I usually put my postcards in the mail on Fridays, but last week was Holy Week (leading up to Easter) and our office was closed for Good Friday. We were heading out of town for the weekend, so before leaving work on Thursday I walked across the street and placed the postcard in one of those blue USPS mailboxes. (There’s something about the creak and clang of using those blue boxes).

Not long after getting home from work on Thursday we loaded the car, said goodbye to Bonhoeffer and headed for Katie’s parents’ house (about 4 hours away). By the time we got there we were pretty exhausted – so, after saying a few hellos and meeting the new puppy, we headed to bed. …where I laid, but couldn’t sleep (which isn’t uncommon these days). At one point I checked the clock; it was 4:00 a.m. and I was wide awake. Did I mention I was also exhausted?

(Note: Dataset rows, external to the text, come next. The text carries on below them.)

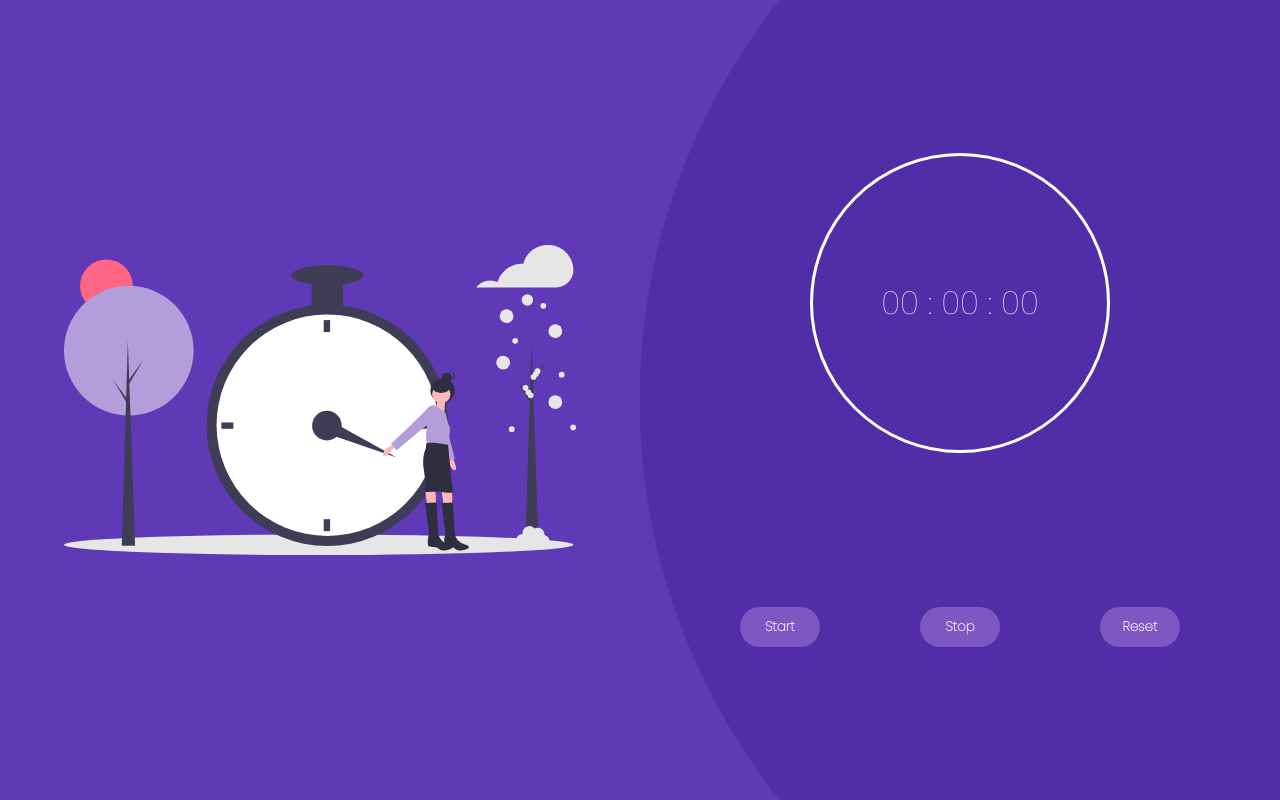
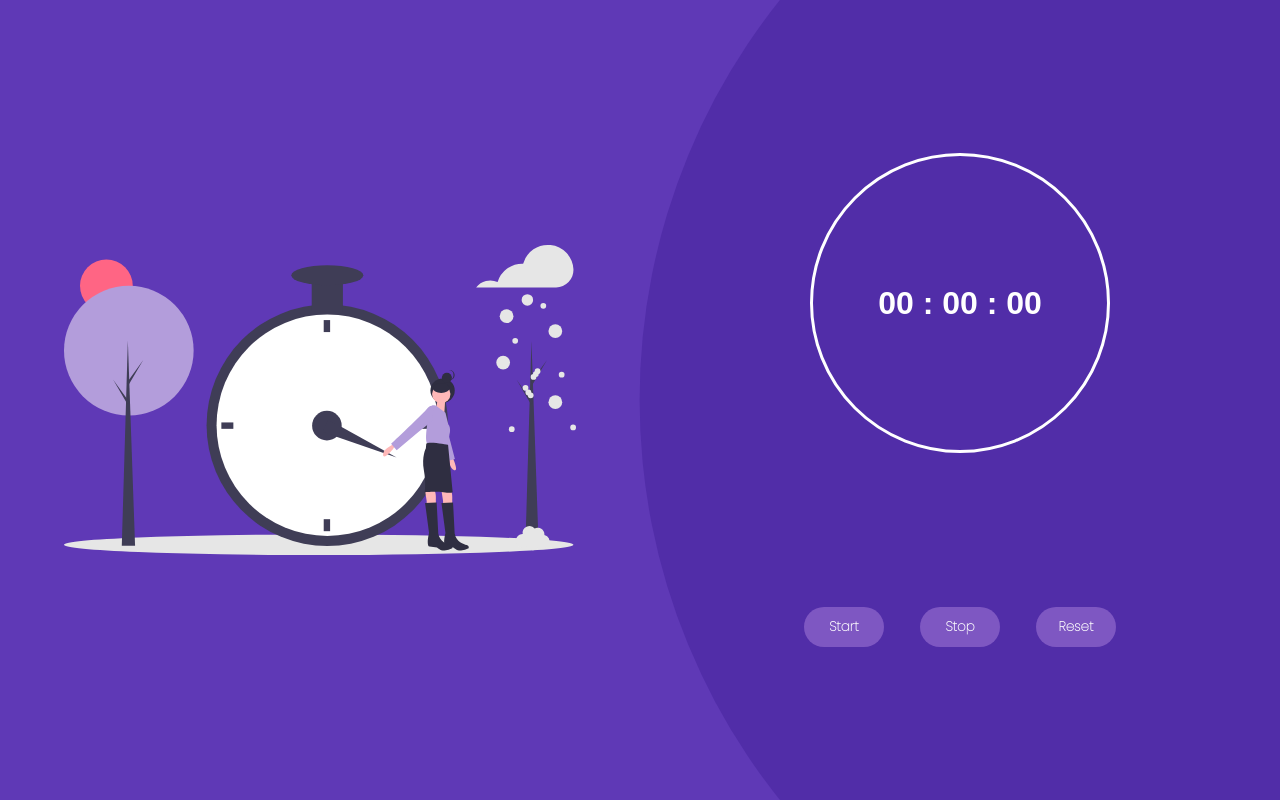
Before and after one commit to RianVitor26/stopwatch, a plain HTML site: page index.html in a window 1280 px wide. Drawn offline with Linux system fonts and the light colour scheme.

Commit message:
refatorando e correções de bugs

```diff
--- a/index.html
+++ b/index.html
@@ -5,6 +5,7 @@
     <meta http-equiv="X-UA-Compatible" content="IE=edge">
     <meta name="viewport" content="width=device-width, initial-scale=1.0">
     <title>Stopwatch</title>
+    <link rel="shortcut icon" href="assets/Google-Noto-Emoji-Travel-Places-42608-stopwatch.ico" type="image/x-icon">
     <link rel="stylesheet" href="style.css">
 </head>
 <body>
--- a/script.js
+++ b/script.js
@@ -7,7 +7,7 @@ const numbers = document.querySelector('[data-js="numbers"]')
 var hours = 0
 var minutes = 0
 var seconds = 0
-var time = 100
+var time = 1000
 var stopWatch = null
 
 function start() {
@@ -28,16 +28,14 @@ function timer() {
             hours++
         }
     }
-    var format = (hours < 10 ? "0" + hours : hours) + " : " + (minutes < 10 ? "0" + minutes : minutes) + " : " + (seconds < 10 ? "0" + seconds : seconds)
+    var format = (hours < 10 ? "0" + hours : hours)  + " : " + (minutes < 10 ? "0" + minutes : minutes) + " : " + (seconds < 10 ? "0" + seconds : seconds)
     numbers.innerHTML = format
 }
-
 function stop() {
     clearInterval(stopWatch)
     buttonStart.disabled = ''
     buttonStart.style.backgroundColor = '#7e57c2'
 }
-
 function reset() {
     clearInterval(stopWatch)
     hours = 0
@@ -47,16 +45,13 @@ function reset() {
     buttonStart.disabled = ''
     buttonStart.style.backgroundColor = '#7e57c2'
 }
-
 function disable() {
     if (buttonStart.disable == '') {
         console.log('Enabled');
-    }
-    else {
+    } else {
         buttonStart.style.backgroundColor = '#9c7ad8'
     }
 }
-
 buttonStart.addEventListener('click', start)
 buttonStop.addEventListener('click', stop)
 buttonReset.addEventListener('click', reset)
--- a/style.css
+++ b/style.css
@@ -5,8 +5,6 @@
     margin: 0;
     padding: 0;
     box-sizing: border-box;
-    text-decoration: none;
-    list-style-type: none;
     font-family: poppins, sans-serif;
 }
 
@@ -34,6 +32,10 @@
 /* Estilização do documento */
 body{
     background-color: var(--corFundo);
+    animation-name: appear;
+    animation-duration: 1s;
+    animation-timing-function: ease-in;
+    animation-fill-mode: forwards;
 }
 
 .wrapper{
@@ -70,12 +72,13 @@ body{
 .numbers-stopwatch{
     color: var(--corTextos);
     font-size: 2rem;
-    width: 100%;
+    font-weight: 900;
+    font-family: sans-serif !important;
     text-align: center;
 }
 
 .buttons-wrapper{
-    width: 100%;
+    width: 60%;
     justify-content: space-evenly;
 
 }
@@ -114,6 +117,17 @@ body{
     z-index: -1;
 }
 
+@keyframes appear{
+    from{
+       opacity: 0;
+
+    }
+    to{
+       opacity: 1;
+    }
+}
+
+
 @media only screen and (max-width: 1017px){
     .image-wrapper{
         display: none;
@@ -126,6 +140,7 @@ body{
         clip-path: polygon(20% 0%, 80% 0%, 100% 100%, 0% 100%);
     }
 }
+
 
 @media only screen and (max-width: 426px){
     .stopwatch{
```
Also changed, not shown: assets/Google-Noto-Emoji-Travel-Places-42608-stopwatch.ico (added).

Sometime after 4:30 I fell asleep. …and I slept pretty well, for a few hours. I woke up after what seemed like several hours, and checked my phone for the time. It was 8:15. …and I had a new email.

The subject: “Ethiopia”

I opened the email and began reading: “Hi! I have some great news for you!”

Then, apparently, I started giggling. Because I guess that’s what I do when I learn that we have a court date in Ethiopia… when I learn that we actually get to travel to Ethiopia to meet our son… and when I learn that – barring any last minute tragedy – I get to be his father.

I giggle.

It has been a long journey, just to get to this point (to the start of the actual journey). It has been painful and confusing and exhausting and stressful.

And I’ve cried. A lot.

But next week – on April 11th – we board a plane for Ethiopia. On April 13th we will meet our son for the very first time. On April 17th we’ll stand before a judge and answer a few questions. Then, shortly afterwards, assuming everything goes well, we will take custody of our son. Daniel Founds.

So now, I giggle.

A huge thank you to all of you that have been with us on this journey. Thank you for all the ways you’ve showered us with love. For waiting patiently with us. For screaming with us. For hoping with us. For getting angry with us. For praying with us. For crying with us. For just being with us (whether across the table or from a thousand miles away).

The journey is just starting. We don’t have Daniel quite yet – so please: keep praying and thinking good thoughts to the universe. (For all of our preparations, flights, meeting Daniel, standing before the judge, etc.).

But this is also an invitation: won’t you giggle with me? Dance and shout for joy with us?